■ INSTRUCTIONS TO FOLLOW:
Copy the result of filtering the entries below for lines that include the string "Nova".

===

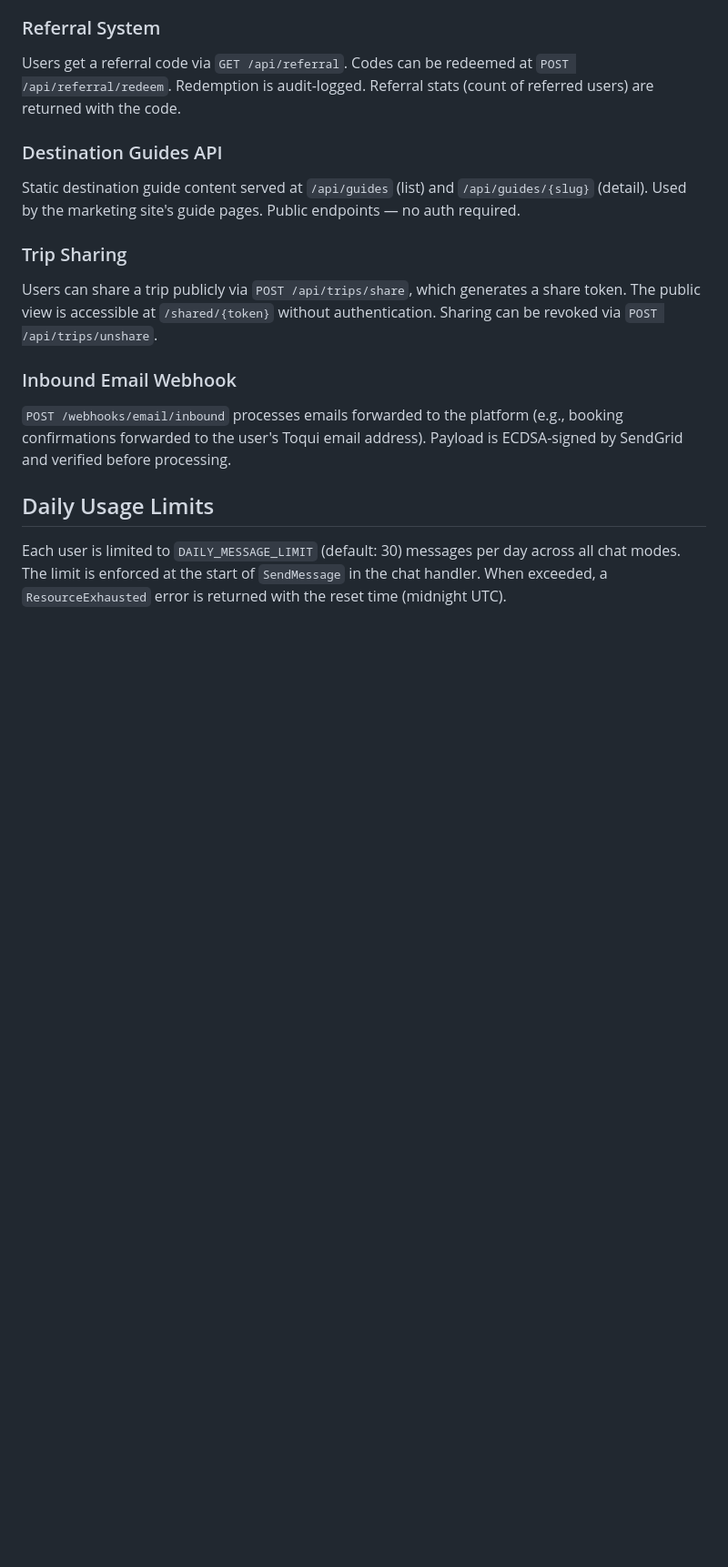
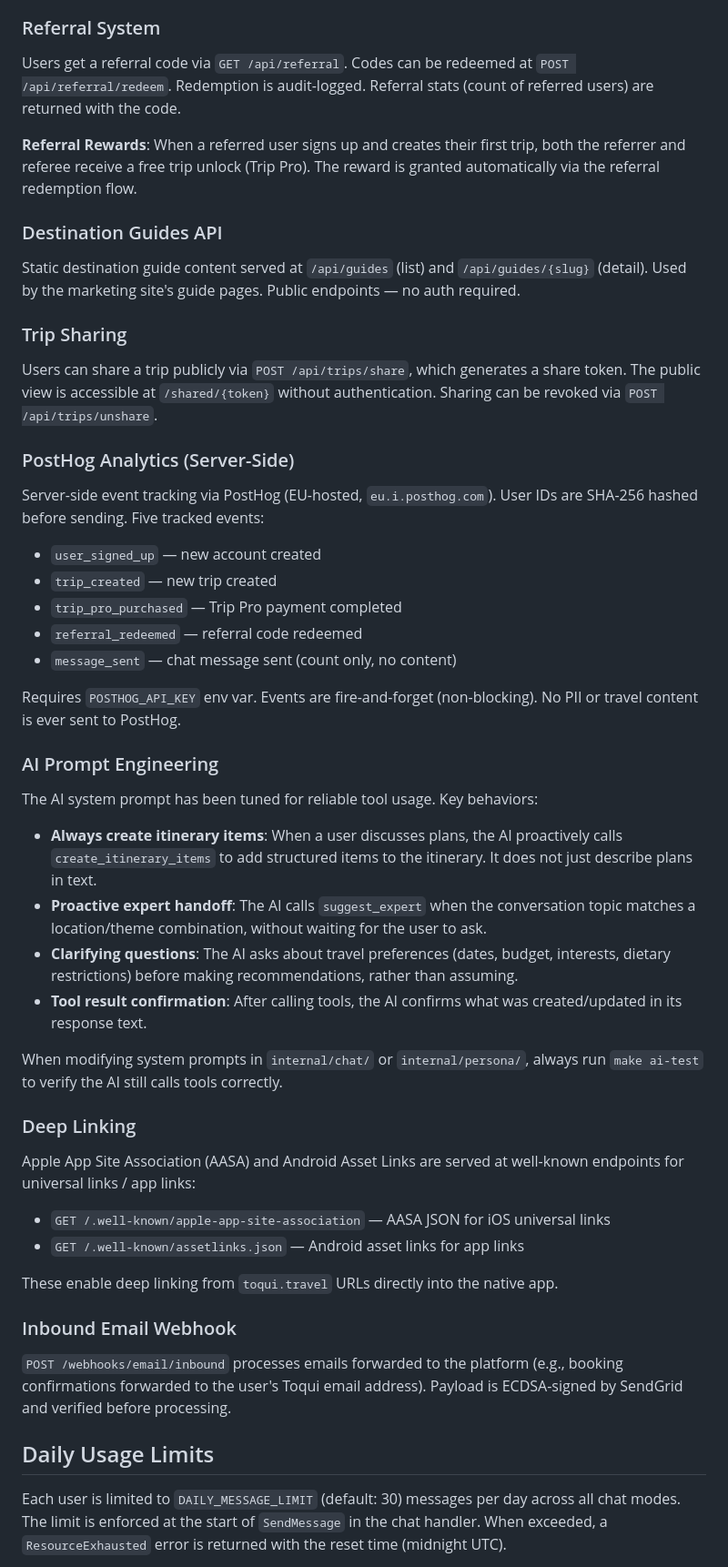
Before and after one commit to gallowaysoftware/toqui, a Markdown page: CLAUDE.md, the part around one of its changes. Shown at 91% size. Rendered like a GitHub page; blank space fills up the shorter version.

Commit message:
docs: update CLAUDE.md with gRPC reflection, Bruno tests, PostHog, AI prompt docs, deep linking
Co-Authored-By: Claude Opus 4.6 (1M context) <noreply@anthropic.com>

```diff
--- a/CLAUDE.md
+++ b/CLAUDE.md
@@ -671,11 +701,45 @@ The `internal/payment/` package handles Helcim payment integration for Trip Pro
 ### Referral System
 Users get a referral code via `GET /api/referral`. Codes can be redeemed at `POST /api/referral/redeem`. Redemption is audit-logged. Referral stats (count of referred users) are returned with the code.
 
+**Referral Rewards**: When a referred user signs up and creates their first trip, both the referrer and referee receive a free trip unlock (Trip Pro). The reward is granted automatically via the referral redemption flow.
+
 ### Destination Guides API
 Static destination guide content served at `/api/guides` (list) and `/api/guides/{slug}` (detail). Used by the marketing site's guide pages. Public endpoints — no auth required.
 
 ### Trip Sharing
 Users can share a trip publicly via `POST /api/trips/share`, which generates a share token. The public view is accessible at `/shared/{token}` without authentication. Sharing can be revoked via `POST /api/trips/unshare`.
+
+### PostHog Analytics (Server-Side)
+
+Server-side event tracking via PostHog (EU-hosted, `eu.i.posthog.com`). User IDs are SHA-256 hashed before sending. Five tracked events:
+
+- `user_signed_up` — new account created
+- `trip_created` — new trip created
+- `trip_pro_purchased` — Trip Pro payment completed
+- `referral_redeemed` — referral code redeemed
+- `message_sent` — chat message sent (count only, no content)
+
+Requires `POSTHOG_API_KEY` env var. Events are fire-and-forget (non-blocking). No PII or travel content is ever sent to PostHog.
+
+### AI Prompt Engineering
+
+The AI system prompt has been tuned for reliable tool usage. Key behaviors:
+
+- **Always create itinerary items**: When a user discusses plans, the AI proactively calls `create_itinerary_items` to add structured items to the itinerary. It does not just describe plans in text.
+- **Proactive expert handoff**: The AI calls `suggest_expert` when the conversation topic matches a location/theme combination, without waiting for the user to ask.
+- **Clarifying questions**: The AI asks about travel preferences (dates, budget, interests, dietary restrictions) before making recommendations, rather than assuming.
+- **Tool result confirmation**: After calling tools, the AI confirms what was created/updated in its response text.
+
+When modifying system prompts in `internal/chat/` or `internal/persona/`, always run `make ai-test` to verify the AI still calls tools correctly.
+
+### Deep Linking
+
+Apple App Site Association (AASA) and Android Asset Links are served at well-known endpoints for universal links / app links:
+
+- `GET /.well-known/apple-app-site-association` — AASA JSON for iOS universal links
+- `GET /.well-known/assetlinks.json` — Android asset links for app links
+
+These enable deep linking from `toqui.travel` URLs directly into the native app.
 
 ### Inbound Email Webhook
 `POST /webhooks/email/inbound` processes emails forwarded to the platform (e.g., booking confirmations forwarded to the user's Toqui email address). Payload is ECDSA-signed by SendGrid and verified before processing.
```
Also changed, not shown: other parts of CLAUDE.md (+30 -0 lines).
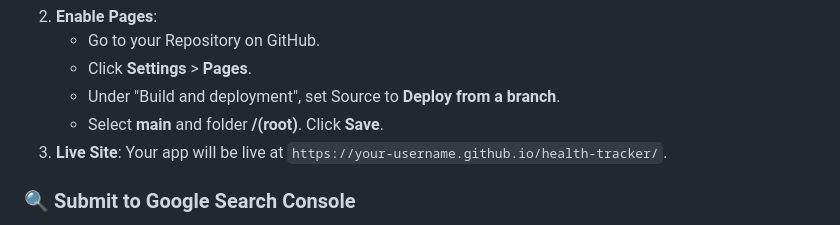
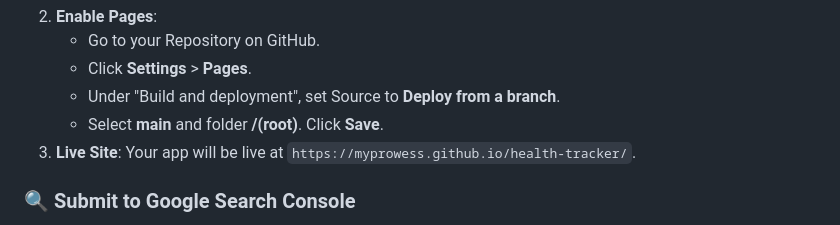
Before and after one commit to myProwess/health-tracker, a Markdown page: README.md, the part around the change. GitHub-like rendering.

Commit message:
docs: update live URL in README

```diff
--- a/README.md
+++ b/README.md
@@ -59,7 +59,7 @@ To go live under 1 minute:
     - Click **Settings** > **Pages**.
     - Under "Build and deployment", set Source to **Deploy from a branch**.
     - Select **main** and folder **/(root)**. Click **Save**.
-3.  **Live Site**: Your app will be live at `https://your-username.github.io/health-tracker/`.
+3.  **Live Site**: Your app will be live at `https://myprowess.github.io/health-tracker/`.
 
 ### 🔍 Submit to Google Search Console
 1.  Verify your site ownership in [Google Search Console](https://search.google.com/search-console).
```
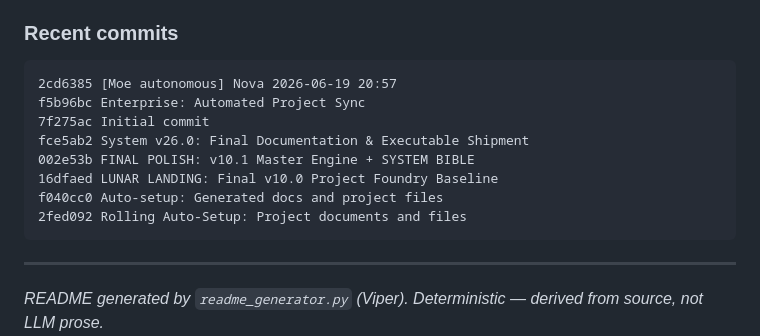
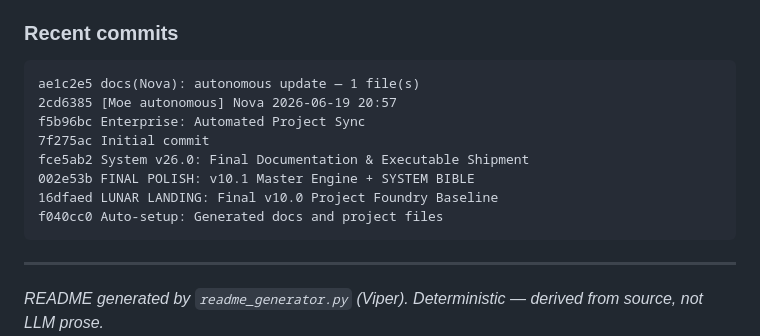
Before and after one commit to chrisalunlloyd2-sudo/Nova, a Markdown page: README.md, the part around one of its changes. Drawn GitHub-style.

Commit message:
docs(Nova): autonomous update — 1 file(s)
Changelist (1 files):
  [docs] EADME.md

Verified: syntax OK on 0 changed module(s).
Co-Authored-By: Moe Autonomous <moe@viper.local>

````diff
--- a/README.md
+++ b/README.md
@@ -164,6 +164,7 @@ Executable entry points (have a `__main__` block):
 
 ### Recent commits
 ```
+ae1c2e5 docs(Nova): autonomous update — 1 file(s)
 2cd6385 [Moe autonomous] Nova 2026-06-19 20:57
 f5b96bc Enterprise: Automated Project Sync
 7f275ac Initial commit
@@ -171,7 +172,6 @@ fce5ab2 System v26.0: Final Documentation & Executable Shipment
 002e53b FINAL POLISH: v10.1 Master Engine + SYSTEM BIBLE
 16dfaed LUNAR LANDING: Final v10.0 Project Foundry Baseline
 f040cc0 Auto-setup: Generated docs and project files
-2fed092 Rolling Auto-Setup: Project documents and files
 ```
 
 ---
````
Also changed, not shown: other parts of README.md (+2 -2 lines).
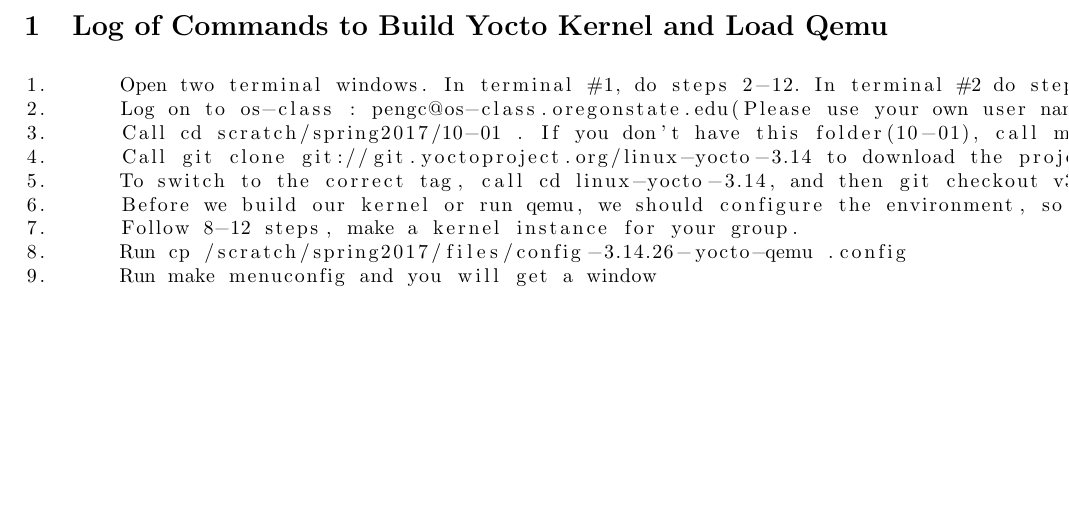
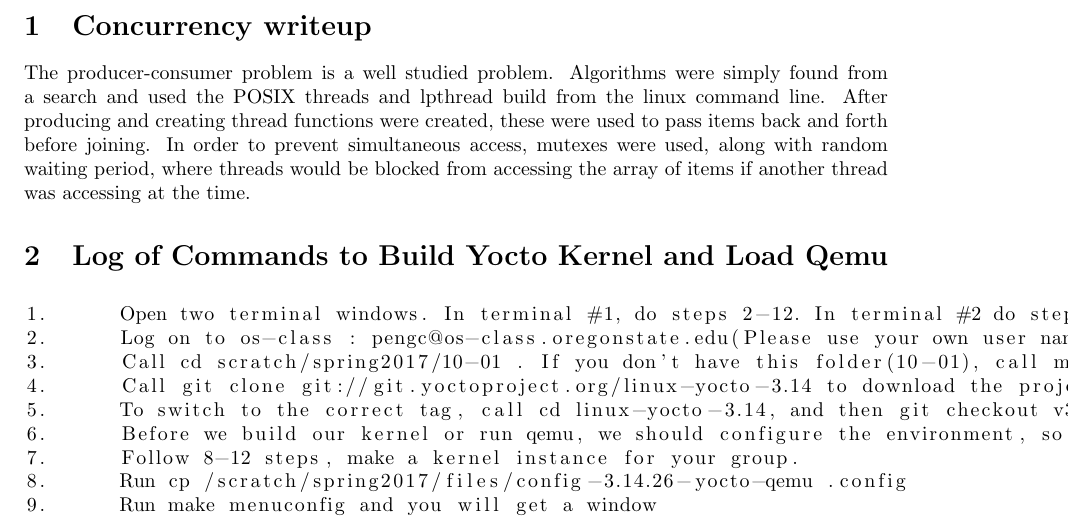
Before and after one commit to Boeinco/CS444, a LaTeX document (Project1/Project1Writeup/CS444_Writeup1.tex): part of page 3 of 6, cut at the place of the change, the shorter picture padded with empty space. Compiled offline with LaTeX, dvips and Ghostscript.

Commit message:
4/21 some more changes outside verification

```diff
--- a/Project1/Project1Writeup/CS444_Writeup1.tex
+++ b/Project1/Project1Writeup/CS444_Writeup1.tex
@@ -96,6 +96,9 @@
 \tableofcontents
 
 \newpage
+
+\section{Concurrency writeup}
+The producer-consumer problem is a well studied problem.  Algorithms were simply found from a search and used the POSIX threads and lpthread build from the linux command line.  After producing and creating thread functions were created, these were used to pass items back and forth before joining.  In order to prevent simultaneous access, mutexes were used, along with random waiting period, where threads would be blocked from accessing the array of items if another thread was accessing at the time.
 
 \section{Log of Commands to Build Yocto Kernel and Load Qemu}
 \begin{lstlisting}
```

===

■ ANSWER TO THIS TASK:
Before and after one commit to chrisalunlloyd2-sudo/Nova, a Markdown page: README.md, the part around one of its changes. Drawn GitHub-style.
docs(Nova): autonomous update — 1 file(s)
+ae1c2e5 docs(Nova): autonomous update — 1 file(s)
 2cd6385 [Moe autonomous] Nova 2026-06-19 20:57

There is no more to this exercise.